* Exercise directions: Only the lines holding the string "edit" are needed; copy each of them from the data.

(Change listing data)
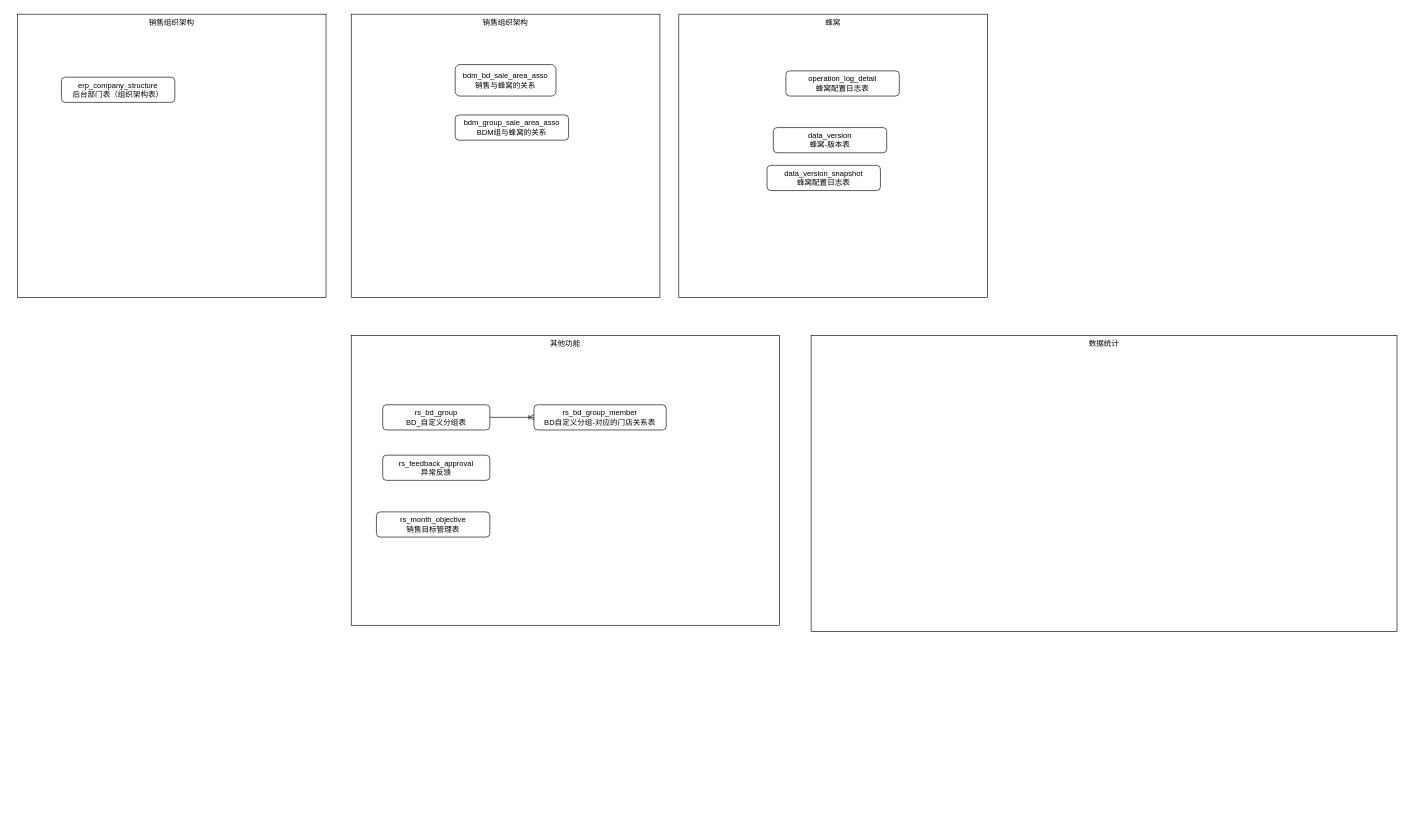
This is RS-ER图.drawio from shixiaoding/draw, a draw.io file, before an edit. Source tidied: cells renumbered, new cells numbered last; positions are measured from the earlier drawing's top-left corner, leaving out a move shared by most shapes. Both pictures are drawn from the tidied source at 63%, with x=0, y=0 at pixel (17, 14).
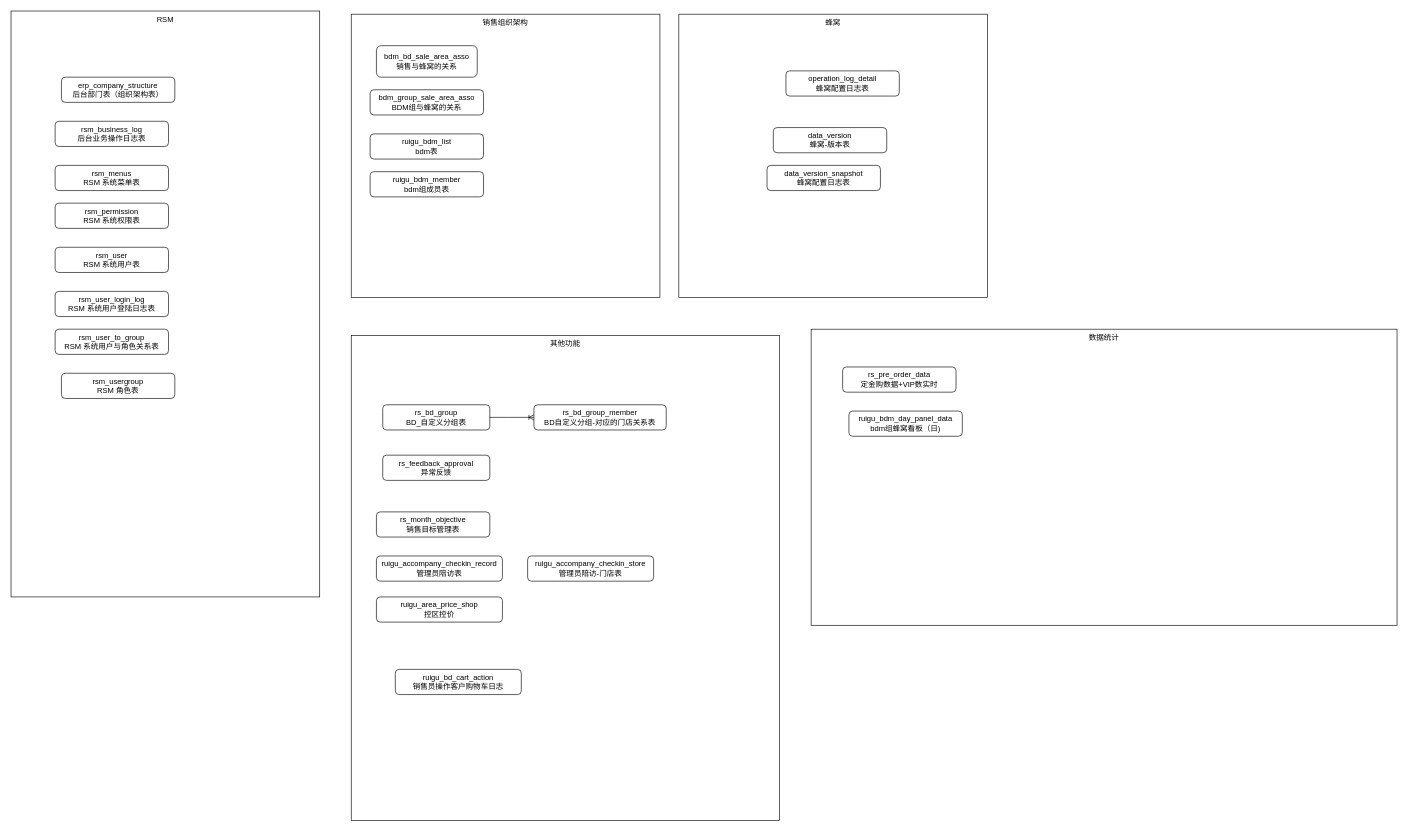
After the change.

The edit, as a diff of the source:
```diff
@@
-    <mxCell id="2" value="销售组织架构" style="rounded=0;whiteSpace=wrap;html=1;verticalAlign=top;" parent="1" vertex="1">
-      <mxGeometry width="490" height="450" as="geometry" />
+    <mxCell id="2" value="RSM" style="rounded=0;whiteSpace=wrap;html=1;verticalAlign=top;" parent="1" vertex="1">
+      <mxGeometry x="-10" y="-5" width="490" height="930" as="geometry" />
     </mxCell>
@@
     <mxCell id="5" value="其他功能" style="rounded=0;whiteSpace=wrap;html=1;verticalAlign=top;" parent="1" vertex="1">
-      <mxGeometry x="530" y="510" width="680" height="460" as="geometry" />
+      <mxGeometry x="530" y="510" width="680" height="770" as="geometry" />
     </mxCell>
     <mxCell id="6" value="bdm_bd_sale_area_asso&lt;br&gt;销售与蜂窝的关系" style="rounded=1;whiteSpace=wrap;html=1;" parent="1" vertex="1">
-      <mxGeometry x="695" y="80" width="160" height="50" as="geometry" />
+      <mxGeometry x="570" y="50" width="160" height="50" as="geometry" />
     </mxCell>
     <mxCell id="7" value="bdm_group_sale_area_asso&lt;br&gt;BDM组与蜂窝的关系" style="rounded=1;whiteSpace=wrap;html=1;" parent="1" vertex="1">
-      <mxGeometry x="695" y="160" width="180" height="40" as="geometry" />
+      <mxGeometry x="560" y="120" width="180" height="40" as="geometry" />
     </mxCell>
@@
     <mxCell id="16" value="数据统计" style="rounded=0;whiteSpace=wrap;html=1;verticalAlign=top;" parent="1" vertex="1">
-      <mxGeometry x="1260" y="510" width="930" height="470" as="geometry" />
+      <mxGeometry x="1260" y="500" width="930" height="470" as="geometry" />
     </mxCell>
@@
+    <mxCell id="18" value="rs_pre_order_data&lt;br&gt;定金购数据+VIP数实时" style="rounded=1;whiteSpace=wrap;html=1;" parent="1" vertex="1">
+      <mxGeometry x="1310" y="560" width="180" height="40" as="geometry" />
+    </mxCell>
+    <mxCell id="19" value="rsm_business_log&lt;br&gt;后台业务操作日志表" style="rounded=1;whiteSpace=wrap;html=1;" parent="1" vertex="1">
+      <mxGeometry x="60" y="170" width="180" height="40" as="geometry" />
+    </mxCell>
+    <mxCell id="20" value="rsm_menus&lt;br&gt;RSM 系统菜单表" style="rounded=1;whiteSpace=wrap;html=1;" parent="1" vertex="1">
+      <mxGeometry x="60" y="240" width="180" height="40" as="geometry" />
+    </mxCell>
+    <mxCell id="21" value="rsm_permission&lt;br&gt;RSM 系统权限表" style="rounded=1;whiteSpace=wrap;html=1;" parent="1" vertex="1">
+      <mxGeometry x="60" y="300" width="180" height="40" as="geometry" />
+    </mxCell>
+    <mxCell id="22" value="rsm_user&lt;br&gt;RSM 系统用户表" style="rounded=1;whiteSpace=wrap;html=1;" parent="1" vertex="1">
+      <mxGeometry x="60" y="370" width="180" height="40" as="geometry" />
+    </mxCell>
+    <mxCell id="23" value="rsm_user_login_log&lt;br&gt;RSM 系统用户登陆日志表" style="rounded=1;whiteSpace=wrap;html=1;" parent="1" vertex="1">
+      <mxGeometry x="60" y="440" width="180" height="40" as="geometry" />
+    </mxCell>
+    <mxCell id="24" value="rsm_user_to_group&lt;br&gt;RSM 系统用户与角色关系表" style="rounded=1;whiteSpace=wrap;html=1;" parent="1" vertex="1">
+      <mxGeometry x="60" y="500" width="180" height="40" as="geometry" />
+    </mxCell>
+    <mxCell id="25" value="rsm_usergroup&lt;br&gt;RSM 角色表" style="rounded=1;whiteSpace=wrap;html=1;" parent="1" vertex="1">
+      <mxGeometry x="70" y="570" width="180" height="40" as="geometry" />
+    </mxCell>
+    <mxCell id="26" value="&lt;span style=&quot;color: rgb(0, 0, 0); font-family: Helvetica; font-size: 12px; font-style: normal; font-variant-ligatures: normal; font-variant-caps: normal; font-weight: 400; letter-spacing: normal; orphans: 2; text-align: left; text-indent: 0px; text-transform: none; widows: 2; word-spacing: 0px; -webkit-text-stroke-width: 0px; white-space: normal; background-color: rgb(251, 251, 251); text-decoration-thickness: initial; text-decoration-style: initial; text-decoration-color: initial; display: inline !important; float: none;&quot;&gt;ruigu_accompany_checkin_record&lt;br&gt;管理员陪访表&lt;/span&gt;" style="rounded=1;whiteSpace=wrap;html=1;" parent="1" vertex="1">
+      <mxGeometry x="570" y="860" width="200" height="40" as="geometry" />
+    </mxCell>
+    <mxCell id="27" value="&lt;span style=&quot;color: rgb(0, 0, 0); font-family: Helvetica; font-size: 12px; font-style: normal; font-variant-ligatures: normal; font-variant-caps: normal; font-weight: 400; letter-spacing: normal; orphans: 2; text-align: left; text-indent: 0px; text-transform: none; widows: 2; word-spacing: 0px; -webkit-text-stroke-width: 0px; white-space: normal; background-color: rgb(251, 251, 251); text-decoration-thickness: initial; text-decoration-style: initial; text-decoration-color: initial; display: inline !important; float: none;&quot;&gt;ruigu_accompany_checkin_store&lt;br&gt;管理员陪访-门店表&lt;/span&gt;" style="rounded=1;whiteSpace=wrap;html=1;" parent="1" vertex="1">
+      <mxGeometry x="810" y="860" width="200" height="40" as="geometry" />
+    </mxCell>
+    <mxCell id="28" value="&lt;span style=&quot;color: rgb(0, 0, 0); font-family: Helvetica; font-size: 12px; font-style: normal; font-variant-ligatures: normal; font-variant-caps: normal; font-weight: 400; letter-spacing: normal; orphans: 2; text-align: left; text-indent: 0px; text-transform: none; widows: 2; word-spacing: 0px; -webkit-text-stroke-width: 0px; white-space: normal; background-color: rgb(251, 251, 251); text-decoration-thickness: initial; text-decoration-style: initial; text-decoration-color: initial; display: inline !important; float: none;&quot;&gt;ruigu_area_price_shop&lt;br&gt;控区控价&lt;/span&gt;" style="rounded=1;whiteSpace=wrap;html=1;" parent="1" vertex="1">
+      <mxGeometry x="570" y="925" width="200" height="40" as="geometry" />
+    </mxCell>
+    <mxCell id="29" value="&lt;span style=&quot;color: rgb(0, 0, 0); font-family: Helvetica; font-size: 12px; font-style: normal; font-variant-ligatures: normal; font-variant-caps: normal; font-weight: 400; letter-spacing: normal; orphans: 2; text-align: left; text-indent: 0px; text-transform: none; widows: 2; word-spacing: 0px; -webkit-text-stroke-width: 0px; white-space: normal; background-color: rgb(251, 251, 251); text-decoration-thickness: initial; text-decoration-style: initial; text-decoration-color: initial; display: inline !important; float: none;&quot;&gt;ruigu_bd_cart_action&lt;br&gt;销售员操作客户购物车日志&lt;/span&gt;" style="rounded=1;whiteSpace=wrap;html=1;" parent="1" vertex="1">
+      <mxGeometry x="600" y="1040" width="200" height="40" as="geometry" />
+    </mxCell>
+    <mxCell id="30" value="ruigu_bdm_day_panel_data&lt;div&gt;bdm组蜂窝看板（日)&lt;br&gt;&lt;/div&gt;" style="rounded=1;whiteSpace=wrap;html=1;" parent="1" vertex="1">
+      <mxGeometry x="1320" y="630" width="180" height="40" as="geometry" />
+    </mxCell>
+    <mxCell id="31" value="ruigu_bdm_list&lt;br&gt;bdm表" style="rounded=1;whiteSpace=wrap;html=1;" parent="1" vertex="1">
+      <mxGeometry x="560" y="190" width="180" height="40" as="geometry" />
+    </mxCell>
+    <mxCell id="32" value="ruigu_bdm_member&lt;br&gt;bdm组成员表" style="rounded=1;whiteSpace=wrap;html=1;" parent="1" vertex="1">
+      <mxGeometry x="560" y="250" width="180" height="40" as="geometry" />
+    </mxCell>
```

* Output for this task:
This is RS-ER图.drawio from shixiaoding/draw, a draw.io file, before an edit. Source tidied: cells renumbered, new cells numbered last; positions are measured from the earlier drawing's top-left corner, leaving out a move shared by most shapes. Both pictures are drawn from the tidied source at 63%, with x=0, y=0 at pixel (17, 14).
The edit, as a diff of the source:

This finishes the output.